**Problem statement:** Print every line of the data exactly as shown.

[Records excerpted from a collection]
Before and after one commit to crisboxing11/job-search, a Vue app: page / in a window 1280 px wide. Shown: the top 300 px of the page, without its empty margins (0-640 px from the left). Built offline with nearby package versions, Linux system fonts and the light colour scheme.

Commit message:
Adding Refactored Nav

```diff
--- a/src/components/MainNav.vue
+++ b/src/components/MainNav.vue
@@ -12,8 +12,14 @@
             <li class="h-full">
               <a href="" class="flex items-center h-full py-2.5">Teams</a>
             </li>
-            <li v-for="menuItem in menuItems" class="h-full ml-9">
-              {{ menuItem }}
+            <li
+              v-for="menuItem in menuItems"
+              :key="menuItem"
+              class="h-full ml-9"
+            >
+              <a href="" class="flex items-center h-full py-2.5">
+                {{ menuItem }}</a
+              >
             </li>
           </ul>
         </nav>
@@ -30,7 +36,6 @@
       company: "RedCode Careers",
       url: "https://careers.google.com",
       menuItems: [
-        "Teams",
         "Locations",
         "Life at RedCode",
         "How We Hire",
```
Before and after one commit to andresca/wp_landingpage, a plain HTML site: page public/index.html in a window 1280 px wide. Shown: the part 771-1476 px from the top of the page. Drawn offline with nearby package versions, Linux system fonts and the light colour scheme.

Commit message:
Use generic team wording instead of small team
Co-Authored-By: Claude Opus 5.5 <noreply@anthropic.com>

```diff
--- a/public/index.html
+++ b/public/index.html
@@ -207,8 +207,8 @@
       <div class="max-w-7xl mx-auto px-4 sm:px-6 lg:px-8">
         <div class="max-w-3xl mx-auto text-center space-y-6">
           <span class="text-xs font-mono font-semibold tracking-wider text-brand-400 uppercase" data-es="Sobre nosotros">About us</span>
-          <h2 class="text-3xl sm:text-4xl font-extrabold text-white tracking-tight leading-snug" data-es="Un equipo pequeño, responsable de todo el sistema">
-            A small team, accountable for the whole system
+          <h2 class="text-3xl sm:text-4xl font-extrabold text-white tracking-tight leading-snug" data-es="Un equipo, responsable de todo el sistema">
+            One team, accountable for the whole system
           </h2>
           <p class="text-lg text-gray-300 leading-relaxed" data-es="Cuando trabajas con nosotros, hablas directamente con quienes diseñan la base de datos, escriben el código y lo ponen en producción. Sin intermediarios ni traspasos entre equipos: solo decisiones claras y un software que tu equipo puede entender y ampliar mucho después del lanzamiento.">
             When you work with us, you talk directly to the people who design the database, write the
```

**Answer to this problem:**
Before and after one commit to crisboxing11/job-search, a Vue app: page / in a window 1280 px wide. Shown: the top 300 px of the page, without its empty margins (0-640 px from the left). Built offline with nearby package versions, Linux system fonts and the light colour scheme.

Commit message:
Adding Refactored Nav

```diff
--- a/src/components/MainNav.vue
+++ b/src/components/MainNav.vue
@@ -12,8 +12,14 @@
             <li class="h-full">
               <a href="" class="flex items-center h-full py-2.5">Teams</a>
             </li>
-            <li v-for="menuItem in menuItems" class="h-full ml-9">
-              {{ menuItem }}
+            <li
+              v-for="menuItem in menuItems"
+              :key="menuItem"
+              class="h-full ml-9"
+            >
+              <a href="" class="flex items-center h-full py-2.5">
+                {{ menuItem }}</a
+              >
             </li>
           </ul>
         </nav>
@@ -30,7 +36,6 @@
       company: "RedCode Careers",
       url: "https://careers.google.com",
       menuItems: [
-        "Teams",
         "Locations",
         "Life at RedCode",
         "How We Hire",
```
Before and after one commit to andresca/wp_landingpage, a plain HTML site: page public/index.html in a window 1280 px wide. Shown: the part 771-1476 px from the top of the page. Drawn offline with nearby package versions, Linux system fonts and the light colour scheme.

Commit message:
Use generic team wording instead of small team
Co-Authored-By: Claude Opus 5.5 <noreply@anthropic.com>

```diff
--- a/public/index.html
+++ b/public/index.html
@@ -207,8 +207,8 @@
       <div class="max-w-7xl mx-auto px-4 sm:px-6 lg:px-8">
         <div class="max-w-3xl mx-auto text-center space-y-6">
           <span class="text-xs font-mono font-semibold tracking-wider text-brand-400 uppercase" data-es="Sobre nosotros">About us</span>
-          <h2 class="text-3xl sm:text-4xl font-extrabold text-white tracking-tight leading-snug" data-es="Un equipo pequeño, responsable de todo el sistema">
-            A small team, accountable for the whole system
+          <h2 class="text-3xl sm:text-4xl font-extrabold text-white tracking-tight leading-snug" data-es="Un equipo, responsable de todo el sistema">
+            One team, accountable for the whole system
           </h2>
           <p class="text-lg text-gray-300 leading-relaxed" data-es="Cuando trabajas con nosotros, hablas directamente con quienes diseñan la base de datos, escriben el código y lo ponen en producción. Sin intermediarios ni traspasos entre equipos: solo decisiones claras y un software que tu equipo puede entender y ampliar mucho después del lanzamiento.">
             When you work with us, you talk directly to the people who design the database, write the
```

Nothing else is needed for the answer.